> WHAT NEEDS TO BE DONE
Among the entries below, find the lines that contain the string "begin". State only how many there are.

> STORED DATA

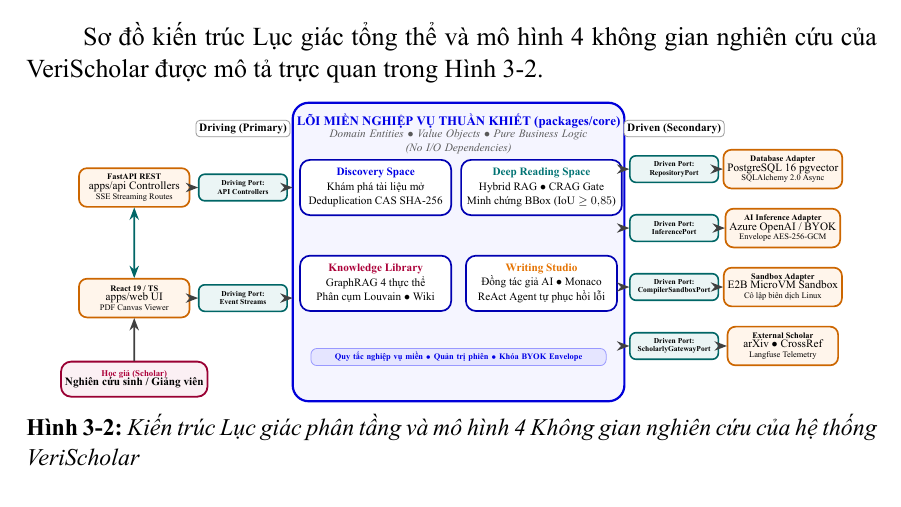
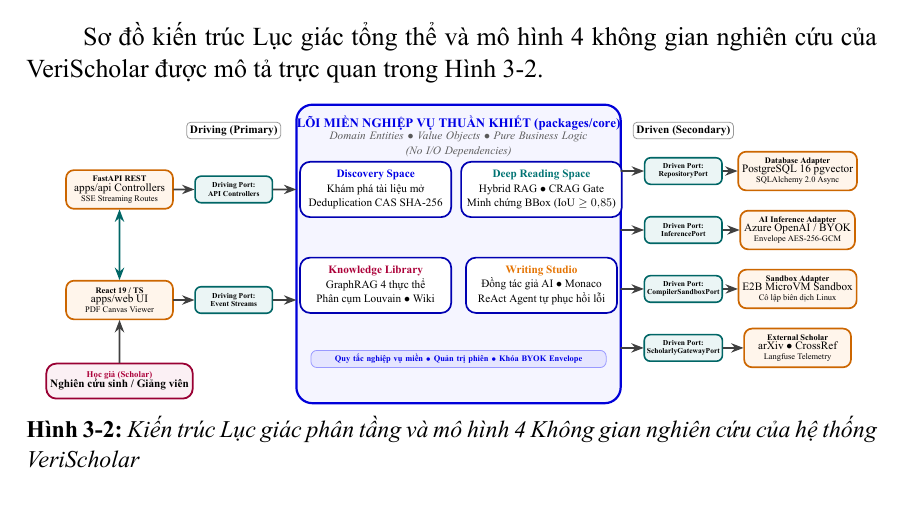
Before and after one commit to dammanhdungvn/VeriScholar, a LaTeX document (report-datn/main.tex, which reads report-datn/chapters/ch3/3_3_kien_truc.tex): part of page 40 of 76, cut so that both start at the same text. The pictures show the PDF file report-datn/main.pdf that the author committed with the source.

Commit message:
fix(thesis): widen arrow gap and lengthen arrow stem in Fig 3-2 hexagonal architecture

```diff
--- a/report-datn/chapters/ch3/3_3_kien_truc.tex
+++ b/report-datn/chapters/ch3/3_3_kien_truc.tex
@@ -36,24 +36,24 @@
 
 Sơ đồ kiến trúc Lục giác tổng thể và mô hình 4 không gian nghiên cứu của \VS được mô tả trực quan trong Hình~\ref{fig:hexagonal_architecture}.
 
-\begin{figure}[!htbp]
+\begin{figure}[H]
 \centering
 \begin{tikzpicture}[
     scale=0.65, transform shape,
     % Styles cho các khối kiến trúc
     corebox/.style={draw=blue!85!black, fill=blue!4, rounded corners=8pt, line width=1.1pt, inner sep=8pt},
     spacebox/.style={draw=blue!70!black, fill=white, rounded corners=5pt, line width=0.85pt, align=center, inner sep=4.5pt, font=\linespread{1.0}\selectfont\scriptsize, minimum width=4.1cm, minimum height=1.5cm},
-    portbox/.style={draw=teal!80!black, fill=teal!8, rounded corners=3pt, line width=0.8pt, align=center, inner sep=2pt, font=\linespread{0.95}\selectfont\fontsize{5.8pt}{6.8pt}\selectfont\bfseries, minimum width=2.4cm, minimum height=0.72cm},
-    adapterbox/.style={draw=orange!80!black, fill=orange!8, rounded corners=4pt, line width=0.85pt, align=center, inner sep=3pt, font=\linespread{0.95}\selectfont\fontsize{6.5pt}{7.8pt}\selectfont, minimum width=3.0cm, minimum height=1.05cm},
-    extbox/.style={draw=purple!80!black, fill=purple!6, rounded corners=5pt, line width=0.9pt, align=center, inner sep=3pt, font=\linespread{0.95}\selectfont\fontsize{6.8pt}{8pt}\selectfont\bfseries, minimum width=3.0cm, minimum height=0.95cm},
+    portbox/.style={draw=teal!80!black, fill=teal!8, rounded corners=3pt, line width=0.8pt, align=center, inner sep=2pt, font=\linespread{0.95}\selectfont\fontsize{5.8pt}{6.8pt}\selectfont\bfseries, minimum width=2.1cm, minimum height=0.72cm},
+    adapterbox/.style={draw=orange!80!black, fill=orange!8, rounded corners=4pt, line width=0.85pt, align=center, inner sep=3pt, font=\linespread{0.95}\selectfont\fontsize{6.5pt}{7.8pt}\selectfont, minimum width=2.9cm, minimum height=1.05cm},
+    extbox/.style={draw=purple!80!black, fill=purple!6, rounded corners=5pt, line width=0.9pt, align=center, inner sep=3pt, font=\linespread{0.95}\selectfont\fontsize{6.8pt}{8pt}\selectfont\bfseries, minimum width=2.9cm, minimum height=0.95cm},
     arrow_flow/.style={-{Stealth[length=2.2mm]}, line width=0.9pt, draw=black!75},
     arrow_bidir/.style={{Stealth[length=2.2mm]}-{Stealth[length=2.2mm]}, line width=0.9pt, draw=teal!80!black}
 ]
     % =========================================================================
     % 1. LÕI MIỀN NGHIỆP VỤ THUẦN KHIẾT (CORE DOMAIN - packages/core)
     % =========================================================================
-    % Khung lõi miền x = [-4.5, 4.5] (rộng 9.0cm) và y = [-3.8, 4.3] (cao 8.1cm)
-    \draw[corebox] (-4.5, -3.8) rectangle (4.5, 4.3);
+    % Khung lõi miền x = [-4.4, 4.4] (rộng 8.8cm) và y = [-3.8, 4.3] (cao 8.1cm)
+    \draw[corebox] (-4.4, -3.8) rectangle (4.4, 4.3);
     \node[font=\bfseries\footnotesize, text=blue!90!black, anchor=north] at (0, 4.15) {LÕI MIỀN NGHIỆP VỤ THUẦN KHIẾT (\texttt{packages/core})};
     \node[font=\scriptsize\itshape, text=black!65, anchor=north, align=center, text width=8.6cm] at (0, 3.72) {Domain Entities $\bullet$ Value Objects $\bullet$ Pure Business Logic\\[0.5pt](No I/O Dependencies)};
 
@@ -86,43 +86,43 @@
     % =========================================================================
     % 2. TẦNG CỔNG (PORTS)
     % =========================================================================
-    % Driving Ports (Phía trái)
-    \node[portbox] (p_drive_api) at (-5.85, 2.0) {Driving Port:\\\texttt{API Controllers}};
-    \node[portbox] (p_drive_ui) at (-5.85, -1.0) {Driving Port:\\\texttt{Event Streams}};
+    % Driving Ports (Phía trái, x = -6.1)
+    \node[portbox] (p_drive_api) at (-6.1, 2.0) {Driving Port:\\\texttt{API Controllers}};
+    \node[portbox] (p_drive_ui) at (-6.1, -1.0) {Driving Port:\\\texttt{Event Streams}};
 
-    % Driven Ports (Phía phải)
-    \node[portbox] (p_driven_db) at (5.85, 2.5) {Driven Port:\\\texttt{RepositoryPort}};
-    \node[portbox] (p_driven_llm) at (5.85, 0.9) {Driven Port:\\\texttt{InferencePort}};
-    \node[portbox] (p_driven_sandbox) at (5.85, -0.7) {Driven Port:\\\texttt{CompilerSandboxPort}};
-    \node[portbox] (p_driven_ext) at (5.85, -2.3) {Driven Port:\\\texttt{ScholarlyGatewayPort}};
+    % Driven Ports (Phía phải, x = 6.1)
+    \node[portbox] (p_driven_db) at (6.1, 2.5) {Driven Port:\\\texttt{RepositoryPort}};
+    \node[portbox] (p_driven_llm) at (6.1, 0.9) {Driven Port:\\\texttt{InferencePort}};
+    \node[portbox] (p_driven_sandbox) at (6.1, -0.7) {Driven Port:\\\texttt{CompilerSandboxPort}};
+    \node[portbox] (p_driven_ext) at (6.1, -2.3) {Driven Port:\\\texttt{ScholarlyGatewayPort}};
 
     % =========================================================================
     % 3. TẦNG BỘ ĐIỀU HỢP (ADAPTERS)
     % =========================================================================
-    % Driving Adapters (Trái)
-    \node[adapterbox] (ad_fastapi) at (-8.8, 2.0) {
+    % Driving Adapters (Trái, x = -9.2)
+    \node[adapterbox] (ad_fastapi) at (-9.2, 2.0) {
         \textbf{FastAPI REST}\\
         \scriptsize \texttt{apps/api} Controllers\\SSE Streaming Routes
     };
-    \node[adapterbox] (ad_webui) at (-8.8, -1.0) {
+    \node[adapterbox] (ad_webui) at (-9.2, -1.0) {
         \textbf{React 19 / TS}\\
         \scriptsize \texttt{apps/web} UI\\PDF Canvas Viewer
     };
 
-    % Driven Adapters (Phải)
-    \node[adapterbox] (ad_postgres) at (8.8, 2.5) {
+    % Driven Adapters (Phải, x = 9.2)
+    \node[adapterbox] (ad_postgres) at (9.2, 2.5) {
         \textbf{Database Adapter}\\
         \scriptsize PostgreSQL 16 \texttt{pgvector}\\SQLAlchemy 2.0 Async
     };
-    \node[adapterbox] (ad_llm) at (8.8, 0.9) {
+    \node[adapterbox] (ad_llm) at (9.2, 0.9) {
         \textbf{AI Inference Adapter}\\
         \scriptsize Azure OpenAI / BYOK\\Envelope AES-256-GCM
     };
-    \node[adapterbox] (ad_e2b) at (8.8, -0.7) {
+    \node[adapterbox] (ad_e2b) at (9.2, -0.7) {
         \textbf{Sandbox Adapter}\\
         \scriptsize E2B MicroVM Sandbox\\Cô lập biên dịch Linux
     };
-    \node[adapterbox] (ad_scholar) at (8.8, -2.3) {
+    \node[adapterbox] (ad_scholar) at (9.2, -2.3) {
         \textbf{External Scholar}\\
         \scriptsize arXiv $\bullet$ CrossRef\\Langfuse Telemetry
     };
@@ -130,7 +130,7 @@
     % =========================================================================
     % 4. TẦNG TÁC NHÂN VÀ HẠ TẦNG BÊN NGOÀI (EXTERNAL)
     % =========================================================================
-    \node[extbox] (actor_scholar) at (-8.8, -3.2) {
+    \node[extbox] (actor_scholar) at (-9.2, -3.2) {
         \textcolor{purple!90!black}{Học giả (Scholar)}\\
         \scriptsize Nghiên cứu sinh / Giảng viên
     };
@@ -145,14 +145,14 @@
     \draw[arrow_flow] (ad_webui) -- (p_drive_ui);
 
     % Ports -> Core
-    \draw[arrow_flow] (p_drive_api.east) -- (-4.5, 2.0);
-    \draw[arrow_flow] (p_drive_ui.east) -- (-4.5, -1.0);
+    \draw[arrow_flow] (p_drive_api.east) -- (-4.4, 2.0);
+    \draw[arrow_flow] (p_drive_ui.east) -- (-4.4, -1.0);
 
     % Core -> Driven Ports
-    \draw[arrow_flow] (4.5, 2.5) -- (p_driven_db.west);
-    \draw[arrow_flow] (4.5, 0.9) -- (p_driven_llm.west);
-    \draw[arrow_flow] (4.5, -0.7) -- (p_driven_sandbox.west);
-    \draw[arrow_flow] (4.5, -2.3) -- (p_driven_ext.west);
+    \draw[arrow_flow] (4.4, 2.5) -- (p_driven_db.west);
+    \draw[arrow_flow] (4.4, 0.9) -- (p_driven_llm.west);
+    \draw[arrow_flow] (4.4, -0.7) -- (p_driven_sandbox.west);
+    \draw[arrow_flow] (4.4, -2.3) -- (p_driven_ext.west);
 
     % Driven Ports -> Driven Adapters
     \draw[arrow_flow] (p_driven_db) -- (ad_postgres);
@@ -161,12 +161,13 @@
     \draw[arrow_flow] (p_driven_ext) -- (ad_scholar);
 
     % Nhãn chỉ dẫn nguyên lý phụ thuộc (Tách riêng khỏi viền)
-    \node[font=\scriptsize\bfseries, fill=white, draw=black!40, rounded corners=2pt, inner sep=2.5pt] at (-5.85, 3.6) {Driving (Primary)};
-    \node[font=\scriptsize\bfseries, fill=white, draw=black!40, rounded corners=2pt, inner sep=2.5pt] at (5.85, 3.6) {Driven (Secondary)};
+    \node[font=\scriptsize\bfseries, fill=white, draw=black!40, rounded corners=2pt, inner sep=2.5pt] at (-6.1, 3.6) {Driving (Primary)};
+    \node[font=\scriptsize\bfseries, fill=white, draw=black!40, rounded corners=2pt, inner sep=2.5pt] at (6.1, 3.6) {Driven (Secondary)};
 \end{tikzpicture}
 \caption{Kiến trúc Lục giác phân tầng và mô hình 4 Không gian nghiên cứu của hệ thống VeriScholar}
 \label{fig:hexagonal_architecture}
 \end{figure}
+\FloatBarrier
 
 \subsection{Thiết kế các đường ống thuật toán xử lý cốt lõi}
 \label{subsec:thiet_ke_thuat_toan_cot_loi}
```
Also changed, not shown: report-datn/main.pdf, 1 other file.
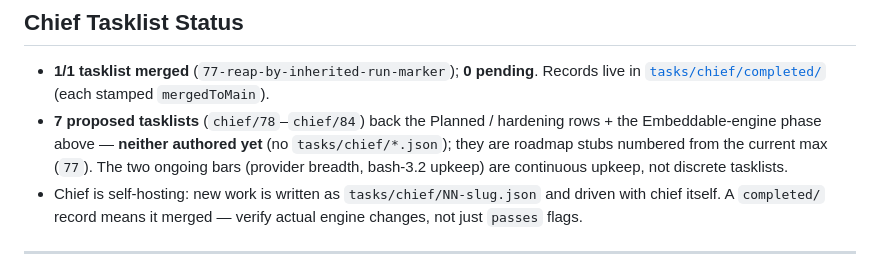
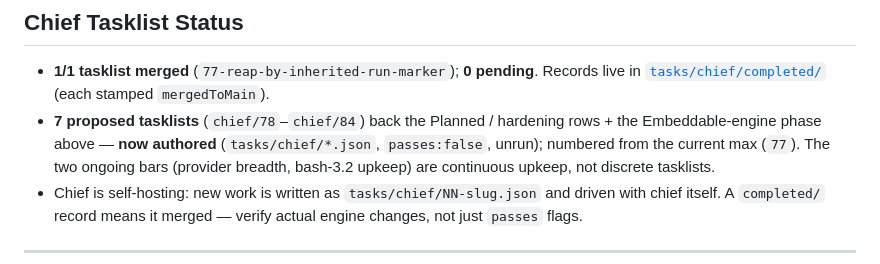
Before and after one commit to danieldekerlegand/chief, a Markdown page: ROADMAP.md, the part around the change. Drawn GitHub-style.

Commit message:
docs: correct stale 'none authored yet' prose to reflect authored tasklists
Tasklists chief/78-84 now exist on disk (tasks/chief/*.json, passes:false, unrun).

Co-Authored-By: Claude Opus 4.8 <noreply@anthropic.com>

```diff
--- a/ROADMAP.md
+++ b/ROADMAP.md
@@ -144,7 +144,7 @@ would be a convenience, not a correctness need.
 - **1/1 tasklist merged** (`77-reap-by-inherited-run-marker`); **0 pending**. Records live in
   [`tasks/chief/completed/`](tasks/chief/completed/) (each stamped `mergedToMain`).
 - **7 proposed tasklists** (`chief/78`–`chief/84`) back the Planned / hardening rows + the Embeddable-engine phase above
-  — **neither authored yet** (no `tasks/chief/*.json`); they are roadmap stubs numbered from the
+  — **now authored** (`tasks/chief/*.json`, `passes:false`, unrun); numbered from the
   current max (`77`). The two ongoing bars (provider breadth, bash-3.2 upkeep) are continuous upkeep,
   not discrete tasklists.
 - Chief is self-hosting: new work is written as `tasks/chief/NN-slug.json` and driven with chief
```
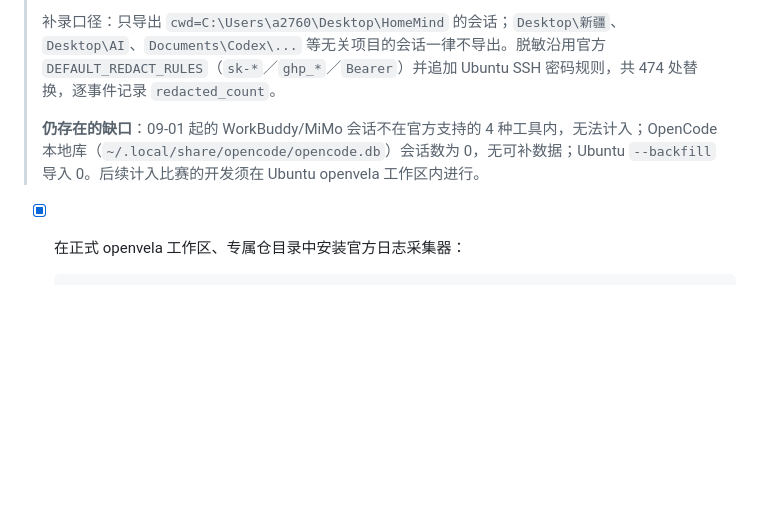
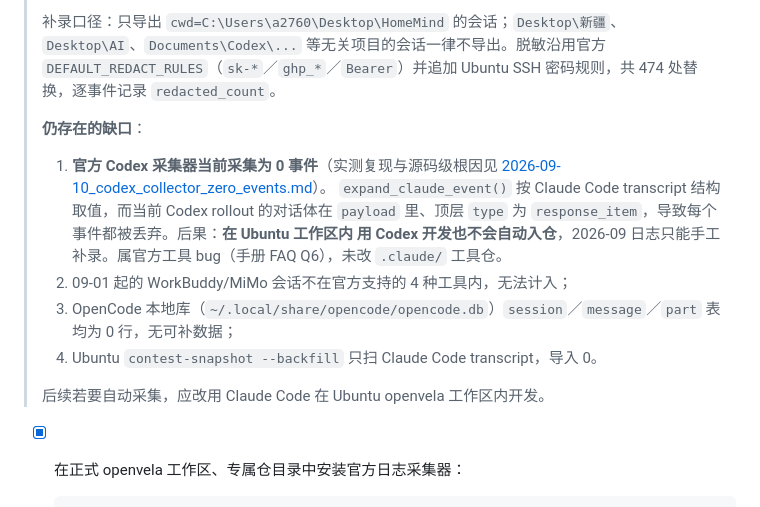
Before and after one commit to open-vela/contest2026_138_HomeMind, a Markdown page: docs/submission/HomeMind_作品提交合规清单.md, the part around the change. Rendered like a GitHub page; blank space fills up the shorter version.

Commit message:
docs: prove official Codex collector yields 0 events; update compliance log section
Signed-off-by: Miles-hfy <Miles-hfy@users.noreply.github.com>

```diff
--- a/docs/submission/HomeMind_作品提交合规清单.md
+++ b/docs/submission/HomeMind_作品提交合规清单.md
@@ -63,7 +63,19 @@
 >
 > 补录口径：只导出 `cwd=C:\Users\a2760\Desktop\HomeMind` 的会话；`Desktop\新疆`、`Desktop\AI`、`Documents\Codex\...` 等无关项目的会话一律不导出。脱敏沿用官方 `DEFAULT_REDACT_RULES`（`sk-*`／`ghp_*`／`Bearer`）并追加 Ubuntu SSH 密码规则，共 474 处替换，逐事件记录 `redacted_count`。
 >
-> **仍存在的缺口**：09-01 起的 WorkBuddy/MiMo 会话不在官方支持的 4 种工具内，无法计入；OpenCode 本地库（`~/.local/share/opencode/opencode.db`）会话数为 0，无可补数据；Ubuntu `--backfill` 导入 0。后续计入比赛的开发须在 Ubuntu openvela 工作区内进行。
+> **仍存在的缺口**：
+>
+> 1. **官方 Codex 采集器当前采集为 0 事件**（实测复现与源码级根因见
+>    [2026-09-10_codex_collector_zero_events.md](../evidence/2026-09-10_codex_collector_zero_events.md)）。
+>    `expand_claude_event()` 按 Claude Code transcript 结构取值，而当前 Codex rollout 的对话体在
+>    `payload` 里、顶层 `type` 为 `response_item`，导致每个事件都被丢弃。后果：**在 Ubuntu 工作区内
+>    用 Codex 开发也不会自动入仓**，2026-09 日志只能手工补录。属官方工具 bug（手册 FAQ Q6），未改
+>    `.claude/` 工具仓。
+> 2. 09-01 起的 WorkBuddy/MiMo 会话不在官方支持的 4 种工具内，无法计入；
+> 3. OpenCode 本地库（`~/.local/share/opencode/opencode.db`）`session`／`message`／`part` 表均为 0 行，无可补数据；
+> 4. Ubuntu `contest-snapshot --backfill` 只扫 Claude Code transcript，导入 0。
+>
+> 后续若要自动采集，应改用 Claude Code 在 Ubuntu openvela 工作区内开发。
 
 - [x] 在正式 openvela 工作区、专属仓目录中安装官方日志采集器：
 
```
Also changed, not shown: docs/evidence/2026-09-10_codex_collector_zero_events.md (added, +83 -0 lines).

> SOLUTION TO THIS PROBLEM
3